  3. Scraphound says:

    The original was a surprise favorite of mine.

    I absolutely adored it. I’m a sucker for immersive games, and it drew me right in. It really felt like an alien world, and I was discovering its mysteries on my own. Not through heavy-handed exposition.

    The trailer looks a little clunky, like it’s adhering just a bit too closely to the original, as stated. Still, this is a day one purchase for me. I wish more games made an effort to be less blatantly “game-y”. I love being immersed into fantastical and bizarre new worlds.

    • G-Lord says:

      Couldn’t agree more on all of your points. I still consider the first to be my favorite game experience of all time.

  4. Moonracer says:

    I am grateful that game like this and Pathologic are getting proper remakes.

  5. Catterbatter says:

    Oh now I’m getting excited. Time to dust off the ol’ gamsaav!

  6. Lars Westergren says:

    > a Stargate SG-1-inspired story, an enormous alien world and a mixture of polygonal and voxel graphics

    And one of the most groanworthy protagonist names ever – “Cutter Slade”.

    It was a lovely game though. It’s going to be fun to try the remake.

  7. Michael Fogg says:

    I played the Gog version of the original just weeks ago (the 1.1 version) and I’m 100% positive it DID NOT have real time terrain deformation, voxel engine or not.

    • Rich says:

      I played the original at the time and can remember clearly that there was no terrain deformation at all.

    • notcurry says:

      Absolutely. Writer’s mind playing tricks on him.

  8. Premium User Badge

    Waltorious says:

    I played the original Outcast for the first time around 2009 or so and loved it. Looking forward to this!

  9. tomimt says:

    Original Outcast was one of those games I wanted to play, but when I did, I just couldn’t get past the bad controls. But I do remember digging the intro movie it had, as it was pretty damned well-made CGI for the time.

  10. Pliqu3011 says:

    Surprised Outcast’s beautiful orchestral soundtrack by Lennie Moore, still one of the finest in all of gaming, hasn’t been mentioned yet.

    • Pliqu3011 says:

      Does Youtube embedding work here?

      link to youtube.com

      World of Snow (35:44) and World of Temples (43:25) are my personal favorites. Heaven On Adelpha (10:12) is definitely worth a listen too.
      … Or just listen to all of it.

    • Premium User Badge

      particlese says:

      I was just thinking the same. I never played the original game, but the soundtrack is what impressed me most about the trailer, and it sounded more like actual in-game stuff than specially-arranged “trailer music”, so I’m glad to learn that’s true!

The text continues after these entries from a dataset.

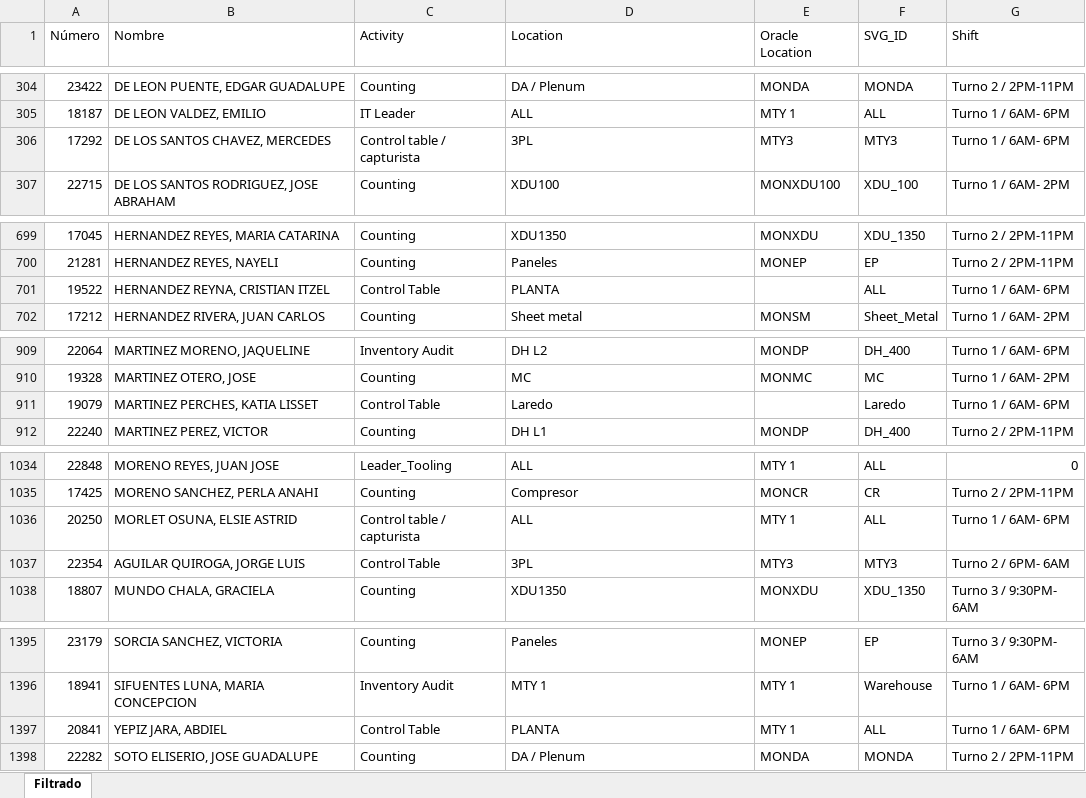
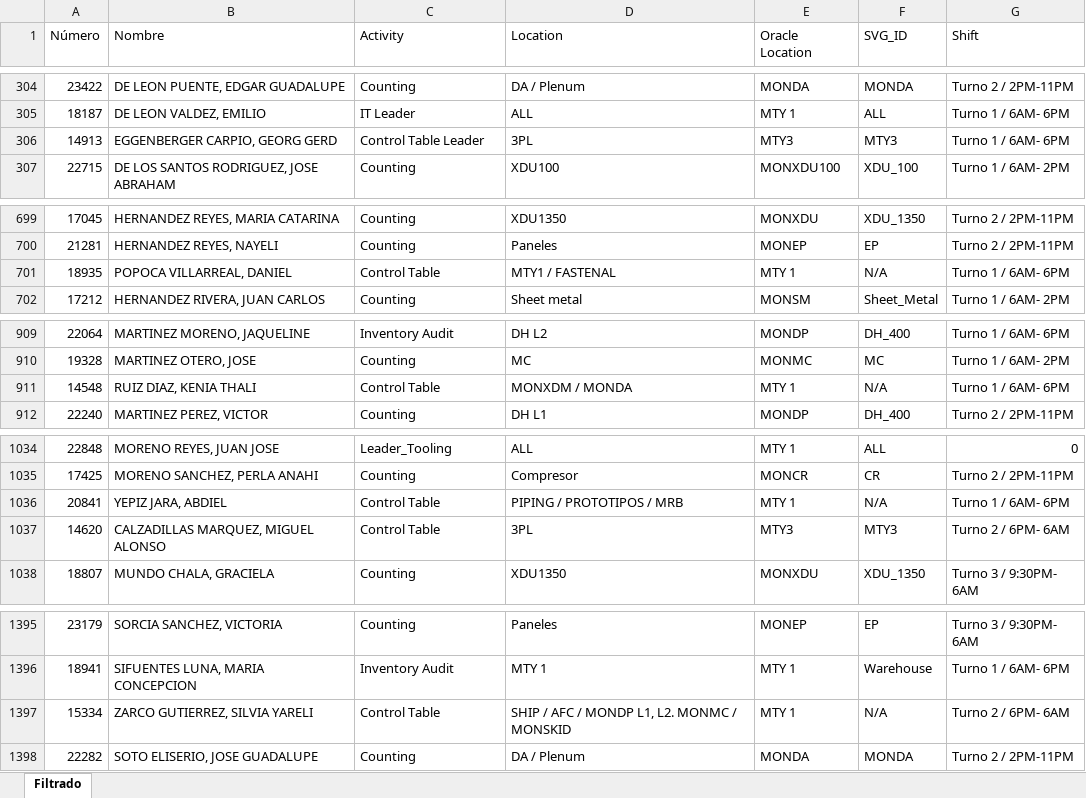
Before and after one commit to MiguelCarranza414/Mapa-Interativo, an Excel workbook: data/roles_areas.xlsx, sheet Filtrado, drawn as a sheet; only a part is shown, gaps mark what is left out; values as stored, in another font and other column widths than the file's, no borders; removed rows and columns are numbered as before the commit, all else as after; the diff covers the shown part only; the diff names each change by its address in the sheet, - before the commit and + after, or states it on an @@ line.

```diff
--- a/data/roles_areas.xlsx (sheet Filtrado)
+++ b/data/roles_areas.xlsx (sheet Filtrado)
-row 306: 17292 | DE LOS SANTOS CHAVEZ, MERCEDES | Control table / capturista | 3PL | MTY3 | MTY3 | Turno 1 / 6AM- 6PM
@@ row 352 moved to row 306: 14913 @@
-row 701: 19522 | HERNANDEZ REYNA, CRISTIAN ITZEL | Control Table | PLANTA |  | ALL | Turno 1 / 6AM- 6PM
+row 701: 18935 | POPOCA VILLARREAL, DANIEL | Control Table | MTY1 / FASTENAL | MTY 1 | N/A | Turno 1 / 6AM- 6PM
-row 911: 19079 | MARTINEZ PERCHES, KATIA LISSET | Control Table | Laredo |  | Laredo | Turno 1 / 6AM- 6PM
+row 911: 14548 | RUIZ DIAZ, KENIA THALI | Control Table | MONXDM / MONDA | MTY 1 | N/A | Turno 1 / 6AM- 6PM
@@ row 1036 moved to row 740: 20250 @@
@@ row 1037 moved to row 1130: 22354 @@
+row 1036: 20841 | YEPIZ JARA, ABDIEL | Control Table | PIPING / PROTOTIPOS / MRB | MTY 1 | N/A | Turno 1 / 6AM- 6PM
@@ row 3 moved to row 1037: 14620 @@
-row 1397: 20841 | YEPIZ JARA, ABDIEL | Control Table | PLANTA | MTY 1 | ALL | Turno 1 / 6AM- 6PM
+row 1397: 15334 | ZARCO GUTIERREZ, SILVIA YARELI | Control Table | SHIP / AFC / MONDP L1, L2. MONMC / MONSKID | MTY 1 | N/A | Turno 2 / 6PM- 6AM
```
Also changed, not shown: 15 added rows, 15 removed rows, 12 moved rows and 24 edited cells elsewhere in this sheet.
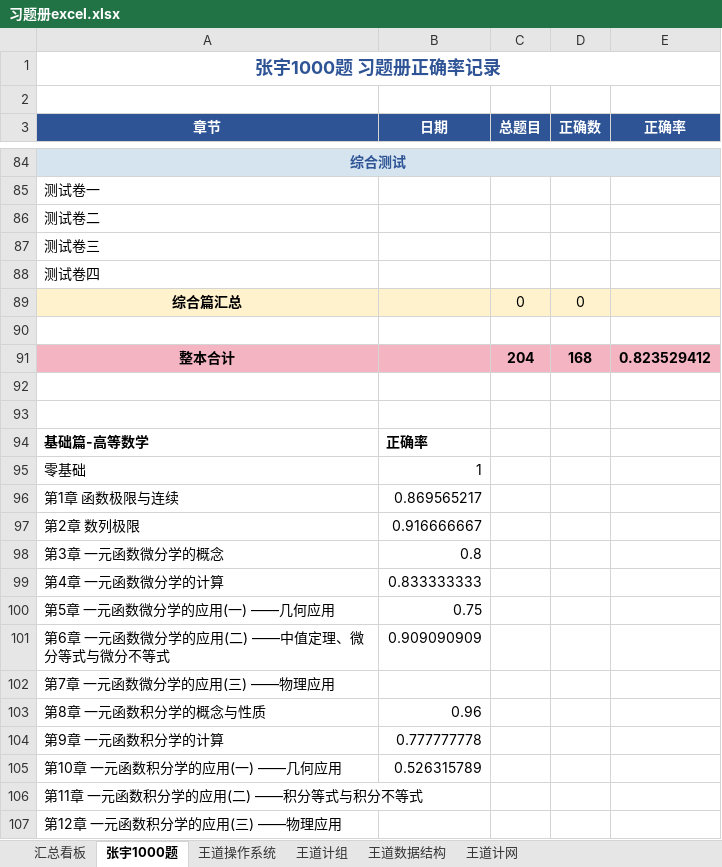
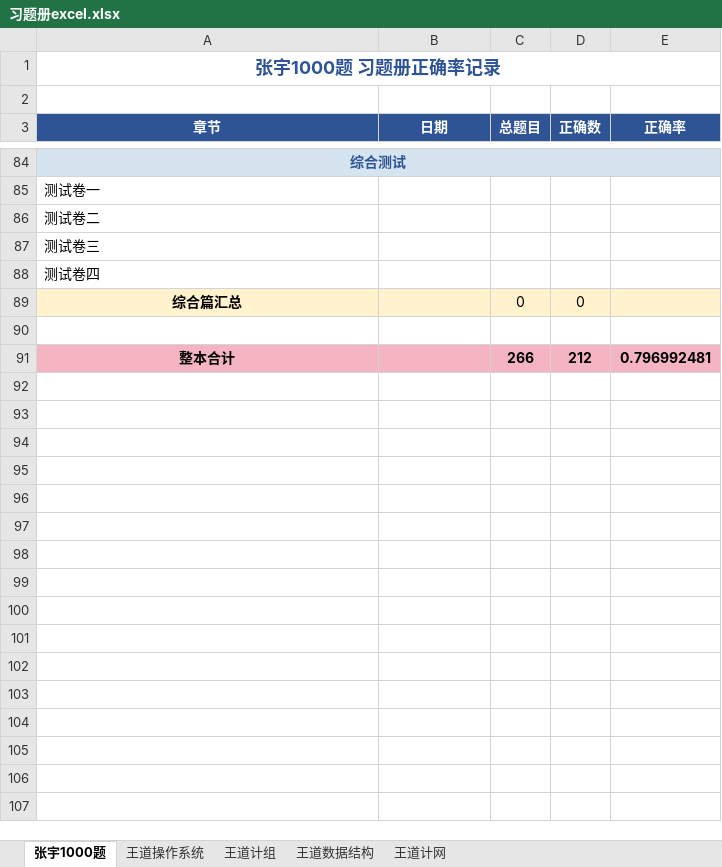
Before and after one commit to TsukiKumiho/obsidian_notes, an Excel workbook: 习题册excel.xlsx, sheet 张宇1000题, drawn as a sheet; only a part is shown, gaps mark what is left out; values as stored, in another font and other column widths than the file's, no borders; charts and pictures and conditional formats not drawn; removed rows and columns are numbered as before the commit, all else as after; the diff covers the shown part only; the diff names each change by its address in the sheet, - before the commit and + after, or states it on an @@ line.

```diff
--- a/习题册excel.xlsx (sheet 张宇1000题)
+++ b/习题册excel.xlsx (sheet 张宇1000题)
-sheet tab: 汇总看板
-row 91: 整本合计 |  | 204 | 168 | 0.823529412
-row 91: (empty)
+row 91: 整本合计 |  | 266 | 212 | 0.796992481
-A91:E91 fill: none
+A91:E91 fill: #F4B4C2
-row 93: (empty)
-row 94: 基础篇-高等数学 | 正确率
-row 95: 零基础 | 1
-row 96: 第1章 函数极限与连续 | 0.869565217
-row 97: 第2章 数列极限 | 0.916666667
-row 98: 第3章 一元函数微分学的概念 | 0.8
-row 99: 第4章 一元函数微分学的计算 | 0.833333333
-row 100: 第5章 一元函数微分学的应用(一) ——几何应用 | 0.75
-row 101: 第6章 一元函数微分学的应用(二) ——中值定理、微分等式与微分不等式 | 0.909090909
-row 102: 第7章 一元函数微分学的应用(三) ——物理应用
-row 103: 第8章 一元函数积分学的概念与性质 | 0.96
-row 104: 第9章 一元函数积分学的计算 | 0.777777778
-row 105: 第10章 一元函数积分学的应用(一) ——几何应用 | 0.526315789
-row 106: 第11章 一元函数积分学的应用(二) ——积分等式与积分不等式
-row 107: 第12章 一元函数积分学的应用(三) ——物理应用
```
Also changed, not shown: 5 added rows and 177 removed rows elsewhere in this sheet, sheet 王道计组, sheet 王道数据结构, sheet 王道操作系统, sheet 王道计网, charts or pictures, 时间分配安排.xlsx, 57 other files.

      *skips around that YouTube video* O_O Well, there’s no doubt I’ll be picking this up on release, now. Thanks! I’ll be looking to see what else this guy has done, too.

      • Pliqu3011 says:

        Lennie Moore definitely is one of the most underrated composers around. He also wrote the soundtrack of the Watchmen Motion Comic, which also has some powerful moments: link to youtube.com

  11. Stedios says:

    I played the original at release and found it rather thrilling, though I never finished it, look forward to the new version, is it following the same story or a new one?

  12. EgoMaster says:

    I can’t believe it’s been 18 years since I finished this game. I loved the story and attention to detail, like the farm worker warning you the foreman is too close, so he can’t talk about him. Man, I’m getting old. (And still playing games.)

    As for the trailer, it looks a bit rough. Rather than a “modern remake”, it looks like a reskin that still keeps the unpolished parts of the original such as voice acting and the animation.

    • Premium User Badge

      Ninja Dodo says:

      I agree on the animation but the original voice acting was a big part of the charm… I wouldn’t want them to replace that.